= WHAT IS BEING ASKED =
Set down the data again exactly. Pictures are not part of the copy.

= DATA RECORDS =

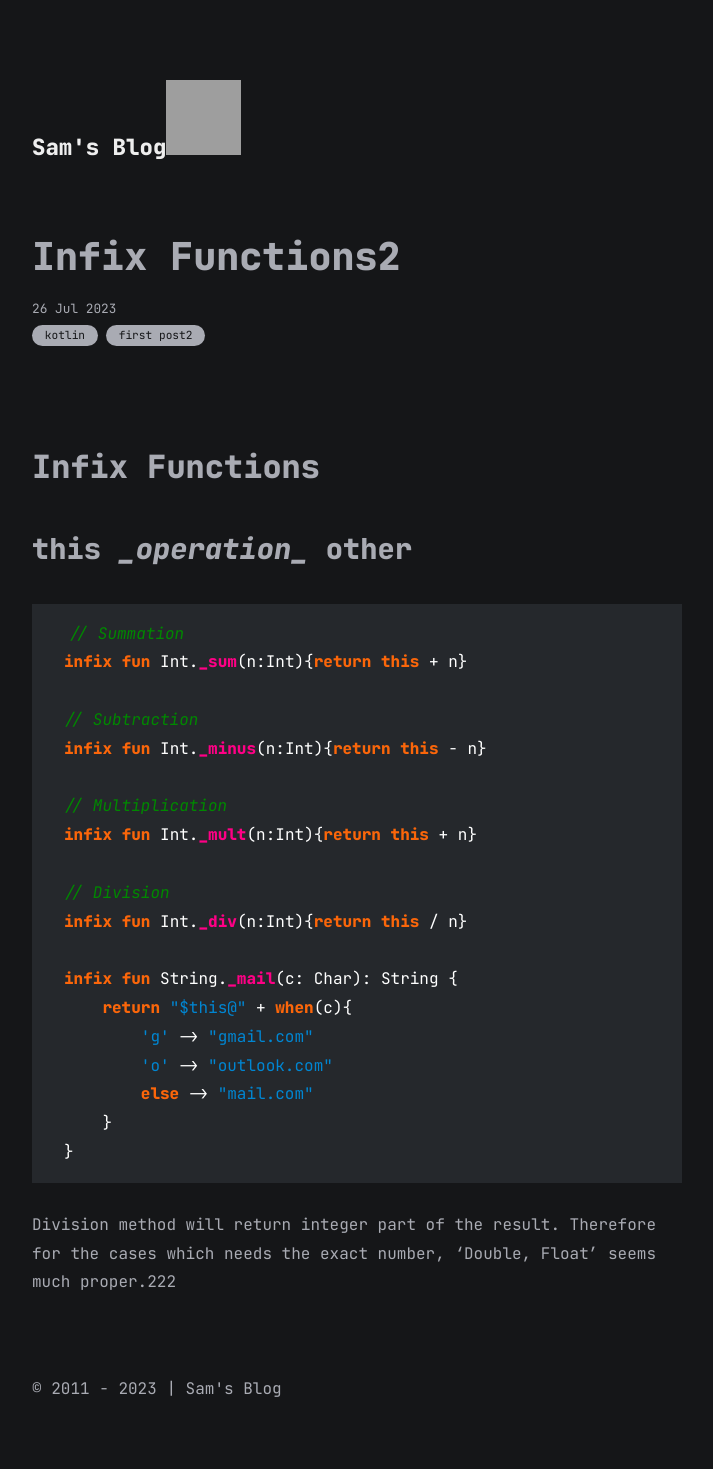
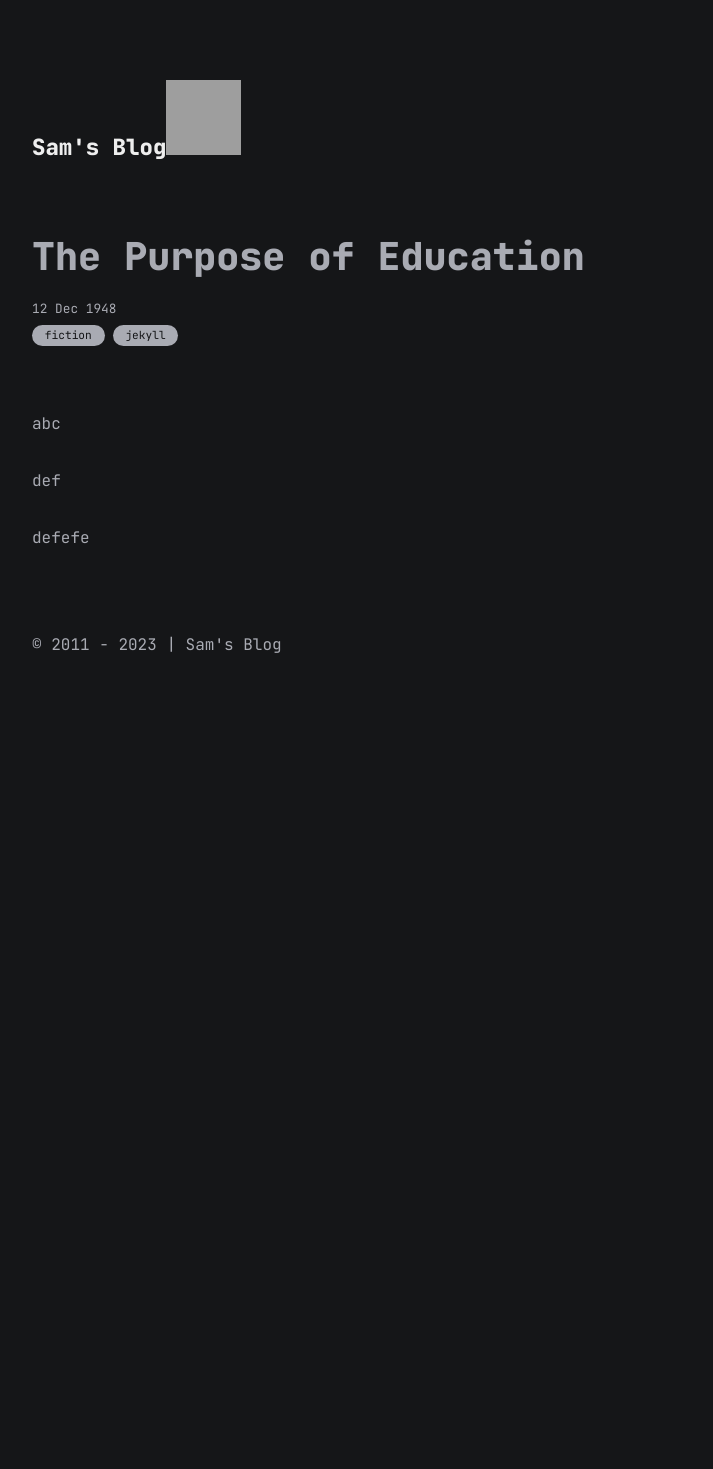
Before and after one commit to samet-byte/samet-byte.github.io, a Jekyll site: the page built from all_collections/_posts/2023-07-24-infix2.md, in a window 1280 px wide. Shown: the whole page, without its empty margins (283-996 px from the left). Built offline with Jekyll 4.4.1, drawn with Linux system fonts in a browser that asks for light colours; after the commit the page ends 900 px from its top, so only the background shows below that; grey boxes are pictures that could not be loaded.

Commit message:
Update 2023-07-24-infix2.md

````diff
--- a/all_collections/_posts/2023-07-24-infix2.md
+++ b/all_collections/_posts/2023-07-24-infix2.md
@@ -1,38 +1,12 @@
 ---
 layout: post
-title: Infix Functions2
-date: 2023-07-26
-categories: ["kotlin", "first post2"]
+title: The Purpose of Education
+date: 1948-12-12 10:18:00
+categories: [fiction, jekyll]
 ---
 
+abc
 
-# Infix Functions
+def
 
-## this _\_operation\__ other
-
-
-
-```kotlin
-// Summation
-infix fun Int._sum(n:Int){return this + n}
-
-// Subtraction
-infix fun Int._minus(n:Int){return this - n}
-
-// Multiplication
-infix fun Int._mult(n:Int){return this + n}
-
-// Division
-infix fun Int._div(n:Int){return this / n}
-
-infix fun String._mail(c: Char): String {
-    return "$this@" + when(c){
-        'g' -> "gmail.com"
-        'o' -> "outlook.com"
-        else -> "mail.com"
-    }
-}
-```
-Division method will return integer part of the result.
-Therefore for the cases which needs the exact number,
-'Double, Float' seems much proper.222
+defefe
````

= RESPONSE TO THIS EXERCISE =
Before and after one commit to samet-byte/samet-byte.github.io, a Jekyll site: the page built from all_collections/_posts/2023-07-24-infix2.md, in a window 1280 px wide. Shown: the whole page, without its empty margins (283-996 px from the left). Built offline with Jekyll 4.4.1, drawn with Linux system fonts in a browser that asks for light colours; after the commit the page ends 900 px from its top, so only the background shows below that; grey boxes are pictures that could not be loaded.

Commit message:
Update 2023-07-24-infix2.md

````diff
--- a/all_collections/_posts/2023-07-24-infix2.md
+++ b/all_collections/_posts/2023-07-24-infix2.md
@@ -1,38 +1,12 @@
 ---
 layout: post
-title: Infix Functions2
-date: 2023-07-26
-categories: ["kotlin", "first post2"]
+title: The Purpose of Education
+date: 1948-12-12 10:18:00
+categories: [fiction, jekyll]
 ---
 
+abc
 
-# Infix Functions
+def
 
-## this _\_operation\__ other
-
-
-
-```kotlin
-// Summation
-infix fun Int._sum(n:Int){return this + n}
-
-// Subtraction
-infix fun Int._minus(n:Int){return this - n}
-
-// Multiplication
-infix fun Int._mult(n:Int){return this + n}
-
-// Division
-infix fun Int._div(n:Int){return this / n}
-
-infix fun String._mail(c: Char): String {
-    return "$this@" + when(c){
-        'g' -> "gmail.com"
-        'o' -> "outlook.com"
-        else -> "mail.com"
-    }
-}
-```
-Division method will return integer part of the result.
-Therefore for the cases which needs the exact number,
-'Double, Float' seems much proper.222
+defefe
````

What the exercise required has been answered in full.